Goal of the exercise ->
Could you please retype all of the records exactly, skipping any pictures?

[Dataset records]
______________________________

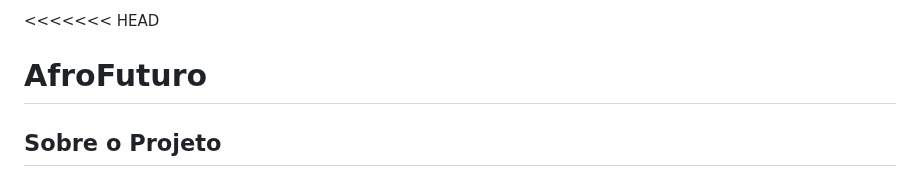
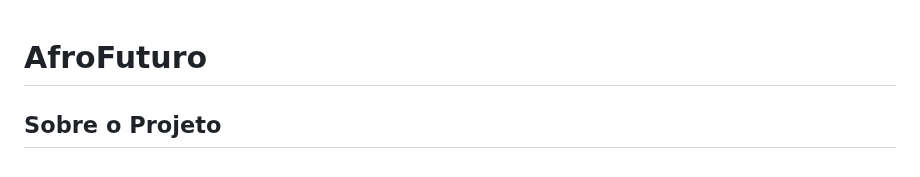
Before and after one commit to DavidBen48/afrocultura, a Markdown page: README.md, the part around one of its changes. Drawn GitHub-style.

```diff
--- a/README.md
+++ b/README.md
@@ -1,4 +1,3 @@
-<<<<<<< HEAD
 # AfroFuturo
 
 ## Sobre o Projeto
```
Also changed, not shown: other parts of README.md (+1 -1 lines).
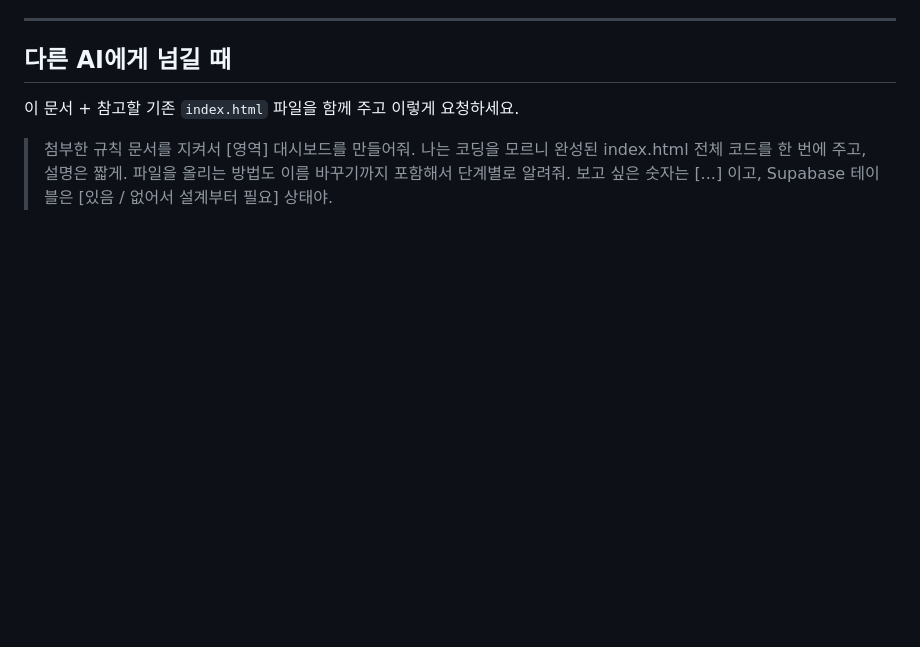
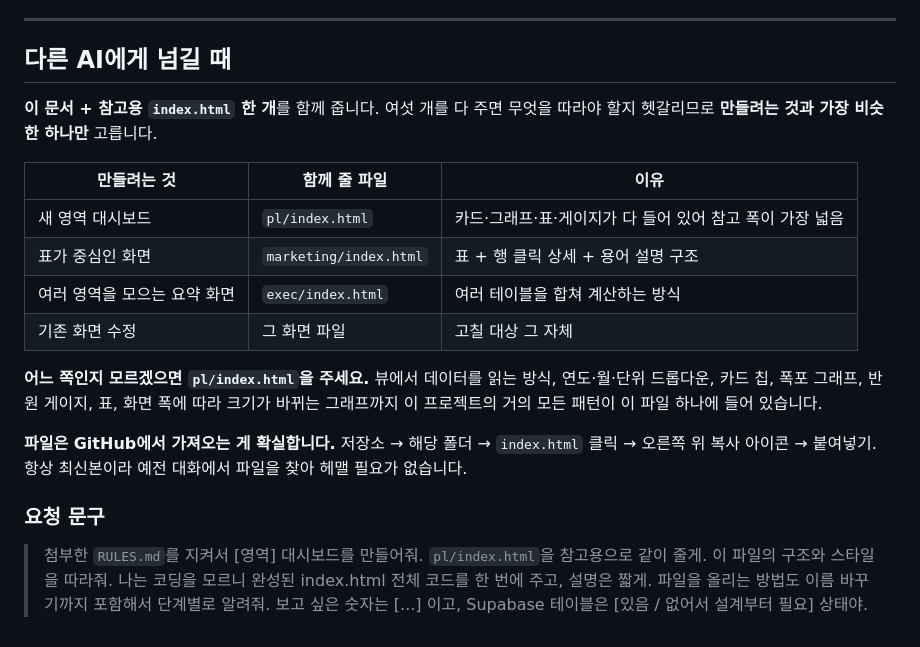
Before and after one commit to moonhyoun/my-dashboard, a Markdown page: RULES.md, the part around the change. Rendered like a GitHub page; blank space fills up the shorter version.

```diff
--- a/RULES.md
+++ b/RULES.md
@@ -227,9 +227,28 @@ Supabase에서 행을 추가하는 것만으로 반영되어야 하고, 그때
 
 ## 다른 AI에게 넘길 때
 
-이 문서 + 참고할 기존 `index.html` 파일을 함께 주고 이렇게 요청하세요.
+**이 문서 + 참고용 `index.html` 한 개**를 함께 줍니다.
+여섯 개를 다 주면 무엇을 따라야 할지 헷갈리므로 **만들려는 것과 가장 비슷한 하나만** 고릅니다.
 
-> 첨부한 규칙 문서를 지켜서 [영역] 대시보드를 만들어줘.
+| 만들려는 것 | 함께 줄 파일 | 이유 |
+|---|---|---|
+| 새 영역 대시보드 | `pl/index.html` | 카드·그래프·표·게이지가 다 들어 있어 참고 폭이 가장 넓음 |
+| 표가 중심인 화면 | `marketing/index.html` | 표 + 행 클릭 상세 + 용어 설명 구조 |
+| 여러 영역을 모으는 요약 화면 | `exec/index.html` | 여러 테이블을 합쳐 계산하는 방식 |
+| 기존 화면 수정 | 그 화면 파일 | 고칠 대상 그 자체 |
+
+**어느 쪽인지 모르겠으면 `pl/index.html`을 주세요.** 뷰에서 데이터를 읽는 방식, 연도·월·단위 드롭다운,
+카드 칩, 폭포 그래프, 반원 게이지, 표, 화면 폭에 따라 크기가 바뀌는 그래프까지
+이 프로젝트의 거의 모든 패턴이 이 파일 하나에 들어 있습니다.
+
+**파일은 GitHub에서 가져오는 게 확실합니다.**
+저장소 → 해당 폴더 → `index.html` 클릭 → 오른쪽 위 복사 아이콘 → 붙여넣기.
+항상 최신본이라 예전 대화에서 파일을 찾아 헤맬 필요가 없습니다.
+
+### 요청 문구
+
+> 첨부한 `RULES.md`를 지켜서 [영역] 대시보드를 만들어줘.
+> `pl/index.html`을 참고용으로 같이 줄게. 이 파일의 구조와 스타일을 따라줘.
 > 나는 코딩을 모르니 완성된 index.html 전체 코드를 한 번에 주고, 설명은 짧게.
 > 파일을 올리는 방법도 이름 바꾸기까지 포함해서 단계별로 알려줘.
 > 보고 싶은 숫자는 [...] 이고, Supabase 테이블은 [있음 / 없어서 설계부터 필요] 상태야.
```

______________________________

Task answer ->
Before and after one commit to DavidBen48/afrocultura, a Markdown page: README.md, the part around one of its changes. Drawn GitHub-style.

```diff
--- a/README.md
+++ b/README.md
@@ -1,4 +1,3 @@
-<<<<<<< HEAD
 # AfroFuturo
 
 ## Sobre o Projeto
```
Also changed, not shown: other parts of README.md (+1 -1 lines).
Before and after one commit to moonhyoun/my-dashboard, a Markdown page: RULES.md, the part around the change. Rendered like a GitHub page; blank space fills up the shorter version.

```diff
--- a/RULES.md
+++ b/RULES.md
@@ -227,9 +227,28 @@ Supabase에서 행을 추가하는 것만으로 반영되어야 하고, 그때
 
 ## 다른 AI에게 넘길 때
 
-이 문서 + 참고할 기존 `index.html` 파일을 함께 주고 이렇게 요청하세요.
+**이 문서 + 참고용 `index.html` 한 개**를 함께 줍니다.
+여섯 개를 다 주면 무엇을 따라야 할지 헷갈리므로 **만들려는 것과 가장 비슷한 하나만** 고릅니다.
 
-> 첨부한 규칙 문서를 지켜서 [영역] 대시보드를 만들어줘.
+| 만들려는 것 | 함께 줄 파일 | 이유 |
+|---|---|---|
+| 새 영역 대시보드 | `pl/index.html` | 카드·그래프·표·게이지가 다 들어 있어 참고 폭이 가장 넓음 |
+| 표가 중심인 화면 | `marketing/index.html` | 표 + 행 클릭 상세 + 용어 설명 구조 |
+| 여러 영역을 모으는 요약 화면 | `exec/index.html` | 여러 테이블을 합쳐 계산하는 방식 |
+| 기존 화면 수정 | 그 화면 파일 | 고칠 대상 그 자체 |
+
+**어느 쪽인지 모르겠으면 `pl/index.html`을 주세요.** 뷰에서 데이터를 읽는 방식, 연도·월·단위 드롭다운,
+카드 칩, 폭포 그래프, 반원 게이지, 표, 화면 폭에 따라 크기가 바뀌는 그래프까지
+이 프로젝트의 거의 모든 패턴이 이 파일 하나에 들어 있습니다.
+
+**파일은 GitHub에서 가져오는 게 확실합니다.**
+저장소 → 해당 폴더 → `index.html` 클릭 → 오른쪽 위 복사 아이콘 → 붙여넣기.
+항상 최신본이라 예전 대화에서 파일을 찾아 헤맬 필요가 없습니다.
+
+### 요청 문구
+
+> 첨부한 `RULES.md`를 지켜서 [영역] 대시보드를 만들어줘.
+> `pl/index.html`을 참고용으로 같이 줄게. 이 파일의 구조와 스타일을 따라줘.
 > 나는 코딩을 모르니 완성된 index.html 전체 코드를 한 번에 주고, 설명은 짧게.
 > 파일을 올리는 방법도 이름 바꾸기까지 포함해서 단계별로 알려줘.
 > 보고 싶은 숫자는 [...] 이고, Supabase 테이블은 [있음 / 없어서 설계부터 필요] 상태야.
```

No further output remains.